The editorial work and literary enterprise of Louis Aime-Martin
Darrie, Stephanie Mary
Thesis or dissertation
University of Exeter
This thesis offers a new perspective on the cultural contribution of Louis Aimé-Martin, best known as the principal editor of Bernardin de Saint-Pierre. The thesis begins in chapter 1 with a critical analysis of the posthumous edition of Bernardin’s Essai sur J.-J. Rousseau. This text, singled out by the scholar, Maurice Souriau, as an exemplar of Aimé-Martin’s editorial negligence, introduces a theme sustained throughout chapter 2. This study of part of the Correspondance de J.-H. Bernardin de Saint-Pierre, in revealing Aimé-Martin’s emotive handling of the manuscripts he works from, leads to a necessary consideration of other, more objective editorial ventures in chapter 3. Attention turns from Bernardin’s legacy to an investigation of Aimé-Martin as a reputed authority on the lives and works of a host of French personalities from across the centuries. In light of those undertakings independent of Bernardin, the following chapters go on to broaden our understanding of Aimé-Martin, revealing some of his own literary endeavours. Reflections on the Lettres à Sophie sur la physique, la chimie et l’histoire naturelle (1810) in chapter 4, and Raymond (1811) in chapter 5, testify to Aimé-Martin’s interest in contemporary issues from feminine pedagogy to the moralisation of the peasant class. Such concerns eventually culminate in the philosophy of the Education des mères (1834), considered in chapter 6. It is this œuvre, with its promotion of a new, more accessible spirituality and its proposed revisions of the educative system, which truly sees Aimé-Martin engage with the socio-political agenda of his day. Chapter 7 looks further, then, at Aimé-Martin’s immersion in the cultural community of his time, drawing in particular on the revelations of his correspondence with Alphonse de Lamartine.
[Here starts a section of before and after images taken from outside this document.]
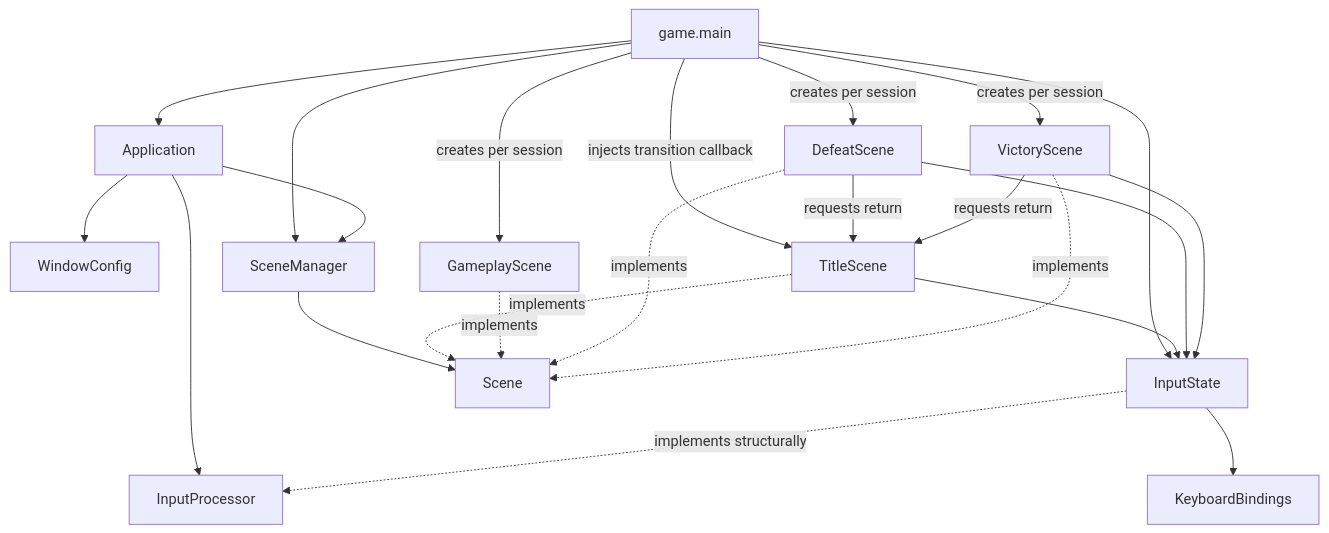
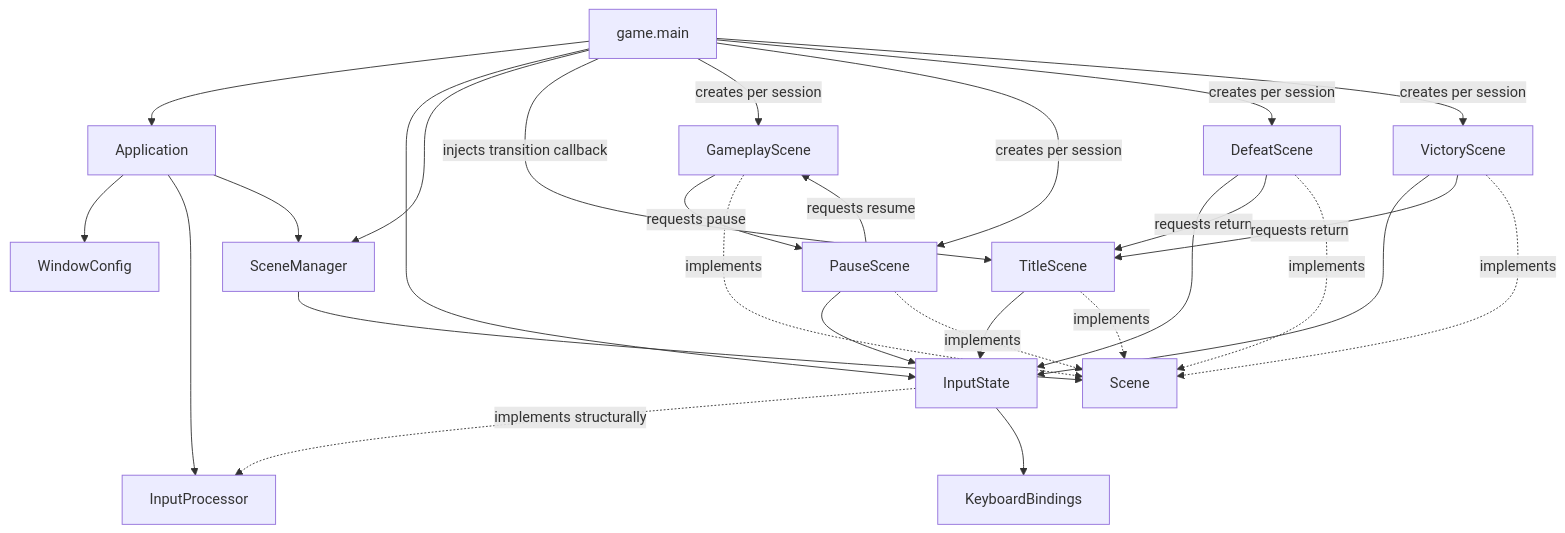
The first of 3 diagrams in docs/architecture/overview.md (VincentMardon/my_first_adventure_game), drawn with Mermaid before and after one commit. The commit also changed other lines of this file and 14 other files, not shown here.

Commit message:
feat(scenes): add pause and resume flow

````diff
--- a/docs/architecture/overview.md
+++ b/docs/architecture/overview.md
@@ -185,41 +189,47 @@
 ```mermaid
 flowchart TD
     GameMain["game.main"]
     Application["Application"]
     WindowConfig["WindowConfig"]
     InputProcessor["InputProcessor"]
     InputState["InputState"]
     KeyboardBindings["KeyboardBindings"]
     SceneManager["SceneManager"]
     Scene["Scene"]
     TitleScene["TitleScene"]
     GameplayScene["GameplayScene"]
+    PauseScene["PauseScene"]
     DefeatScene["DefeatScene"]
     VictoryScene["VictoryScene"]
 
     GameMain --> Application
     GameMain --> InputState
     GameMain --> SceneManager
     GameMain -->|"injects transition callback"| TitleScene
     GameMain -->|"creates per session"| GameplayScene
+    GameMain -->|"creates per session"| PauseScene
     GameMain -->|"creates per session"| DefeatScene
     GameMain -->|"creates per session"| VictoryScene
 
     Application --> WindowConfig
     Application --> InputProcessor
     Application --> SceneManager
 
     TitleScene --> InputState
+    GameplayScene -->|"requests pause"| PauseScene
+    PauseScene --> InputState
+    PauseScene -->|"requests resume"| GameplayScene
     DefeatScene --> InputState
     DefeatScene -->|"requests return"| TitleScene
     VictoryScene --> InputState
     VictoryScene -->|"requests return"| TitleScene
 
     InputState -. "implements structurally" .-> InputProcessor
     InputState --> KeyboardBindings
     SceneManager --> Scene
     TitleScene -. "implements" .-> Scene
     GameplayScene -. "implements" .-> Scene
+    PauseScene -. "implements" .-> Scene
     DefeatScene -. "implements" .-> Scene
     VictoryScene -. "implements" .-> Scene
 ```
````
The renowned editor is thus shown to be a transitional figure, holding a torch for the memory of an eighteenth-century icon while also shining a light of hope and inspiration for the people of the early decades of the nineteenth.
PhD in French